[Difference listings]
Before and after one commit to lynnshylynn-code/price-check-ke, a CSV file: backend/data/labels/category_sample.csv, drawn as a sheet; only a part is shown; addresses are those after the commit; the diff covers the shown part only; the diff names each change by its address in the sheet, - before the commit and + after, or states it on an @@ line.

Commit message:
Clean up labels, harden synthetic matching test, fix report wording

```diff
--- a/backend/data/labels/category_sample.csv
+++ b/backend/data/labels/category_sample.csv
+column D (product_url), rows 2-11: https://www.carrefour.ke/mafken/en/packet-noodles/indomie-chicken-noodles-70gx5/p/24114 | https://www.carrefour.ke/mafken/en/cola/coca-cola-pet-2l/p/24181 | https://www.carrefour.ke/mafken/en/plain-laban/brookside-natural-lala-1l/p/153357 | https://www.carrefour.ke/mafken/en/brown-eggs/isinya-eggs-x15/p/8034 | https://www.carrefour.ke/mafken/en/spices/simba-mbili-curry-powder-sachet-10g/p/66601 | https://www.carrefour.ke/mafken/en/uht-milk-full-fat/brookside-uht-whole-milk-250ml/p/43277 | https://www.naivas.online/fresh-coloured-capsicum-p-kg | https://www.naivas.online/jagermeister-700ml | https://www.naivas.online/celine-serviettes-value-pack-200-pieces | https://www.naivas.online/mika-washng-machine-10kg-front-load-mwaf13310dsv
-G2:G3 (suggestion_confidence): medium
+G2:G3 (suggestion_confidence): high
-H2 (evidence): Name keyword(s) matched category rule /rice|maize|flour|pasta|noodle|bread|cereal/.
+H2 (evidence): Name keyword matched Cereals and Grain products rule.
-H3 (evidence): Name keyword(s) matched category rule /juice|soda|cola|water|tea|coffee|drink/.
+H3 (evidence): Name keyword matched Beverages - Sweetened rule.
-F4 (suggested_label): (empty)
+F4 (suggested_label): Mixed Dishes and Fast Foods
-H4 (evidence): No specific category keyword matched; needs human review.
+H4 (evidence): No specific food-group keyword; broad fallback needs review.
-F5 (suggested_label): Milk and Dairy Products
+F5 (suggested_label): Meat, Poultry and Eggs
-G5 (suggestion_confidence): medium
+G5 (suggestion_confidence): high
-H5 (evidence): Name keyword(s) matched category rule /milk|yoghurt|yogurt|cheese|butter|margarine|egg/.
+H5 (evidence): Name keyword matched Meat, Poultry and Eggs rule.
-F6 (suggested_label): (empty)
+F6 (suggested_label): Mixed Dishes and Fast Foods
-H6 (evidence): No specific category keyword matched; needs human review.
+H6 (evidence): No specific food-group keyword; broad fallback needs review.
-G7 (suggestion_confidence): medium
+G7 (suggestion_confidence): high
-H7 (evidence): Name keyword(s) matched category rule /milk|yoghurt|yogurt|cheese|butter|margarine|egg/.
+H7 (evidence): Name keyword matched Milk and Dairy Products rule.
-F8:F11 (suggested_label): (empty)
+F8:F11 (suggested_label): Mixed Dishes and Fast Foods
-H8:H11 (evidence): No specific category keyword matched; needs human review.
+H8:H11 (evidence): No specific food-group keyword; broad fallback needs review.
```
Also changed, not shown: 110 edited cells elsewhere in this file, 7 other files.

◆ Exercise brief ◆
Working through the records, find each line containing the word "rule" and copy it.

◆ Answer section ◆
-H2 (evidence): Name keyword(s) matched category rule /rice|maize|flour|pasta|noodle|bread|cereal/.
+H2 (evidence): Name keyword matched Cereals and Grain products rule.
-H3 (evidence): Name keyword(s) matched category rule /juice|soda|cola|water|tea|coffee|drink/.
+H3 (evidence): Name keyword matched Beverages - Sweetened rule.
-H5 (evidence): Name keyword(s) matched category rule /milk|yoghurt|yogurt|cheese|butter|margarine|egg/.
+H5 (evidence): Name keyword matched Meat, Poultry and Eggs rule.
-H7 (evidence): Name keyword(s) matched category rule /milk|yoghurt|yogurt|cheese|butter|margarine|egg/.
+H7 (evidence): Name keyword matched Milk and Dairy Products rule.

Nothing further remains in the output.